*YOUR TASK*: Among the entries below, find every line that has "ledger" and pull it out.

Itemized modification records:

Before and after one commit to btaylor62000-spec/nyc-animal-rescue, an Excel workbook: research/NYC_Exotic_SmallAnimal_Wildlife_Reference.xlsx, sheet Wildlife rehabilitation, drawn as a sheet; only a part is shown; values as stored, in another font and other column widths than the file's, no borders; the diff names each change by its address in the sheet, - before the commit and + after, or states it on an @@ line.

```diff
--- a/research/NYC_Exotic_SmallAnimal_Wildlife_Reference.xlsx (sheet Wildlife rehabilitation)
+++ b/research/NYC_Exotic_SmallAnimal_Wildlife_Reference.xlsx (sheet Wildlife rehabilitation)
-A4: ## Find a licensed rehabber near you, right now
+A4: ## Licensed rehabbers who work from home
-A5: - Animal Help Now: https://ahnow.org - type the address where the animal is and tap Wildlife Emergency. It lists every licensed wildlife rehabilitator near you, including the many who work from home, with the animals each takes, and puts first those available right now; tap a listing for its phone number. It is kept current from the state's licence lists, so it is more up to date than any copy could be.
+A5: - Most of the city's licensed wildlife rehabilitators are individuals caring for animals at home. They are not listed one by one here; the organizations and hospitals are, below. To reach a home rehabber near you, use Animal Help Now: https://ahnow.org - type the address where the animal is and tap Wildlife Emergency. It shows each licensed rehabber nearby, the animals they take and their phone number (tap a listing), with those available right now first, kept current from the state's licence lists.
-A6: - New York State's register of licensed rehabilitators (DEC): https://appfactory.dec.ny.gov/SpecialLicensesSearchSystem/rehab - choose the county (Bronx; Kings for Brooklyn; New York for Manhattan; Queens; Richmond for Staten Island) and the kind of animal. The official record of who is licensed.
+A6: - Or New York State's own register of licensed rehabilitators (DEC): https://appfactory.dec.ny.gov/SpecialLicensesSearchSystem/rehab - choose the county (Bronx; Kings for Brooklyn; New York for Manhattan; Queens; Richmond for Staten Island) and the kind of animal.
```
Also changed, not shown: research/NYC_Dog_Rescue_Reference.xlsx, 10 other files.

* * *

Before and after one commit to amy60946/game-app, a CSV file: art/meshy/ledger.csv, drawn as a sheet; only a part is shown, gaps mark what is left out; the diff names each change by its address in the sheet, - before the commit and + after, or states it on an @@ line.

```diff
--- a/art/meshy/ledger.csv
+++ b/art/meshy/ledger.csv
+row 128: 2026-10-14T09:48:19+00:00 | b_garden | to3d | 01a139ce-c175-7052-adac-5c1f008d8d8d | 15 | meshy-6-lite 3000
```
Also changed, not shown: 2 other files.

*WRITTEN RESPONSE*:
Before and after one commit to amy60946/game-app, a CSV file: art/meshy/ledger.csv, drawn as a sheet; only a part is shown, gaps mark what is left out; the diff names each change by its address in the sheet, - before the commit and + after, or states it on an @@ line.
--- a/art/meshy/ledger.csv
+++ b/art/meshy/ledger.csv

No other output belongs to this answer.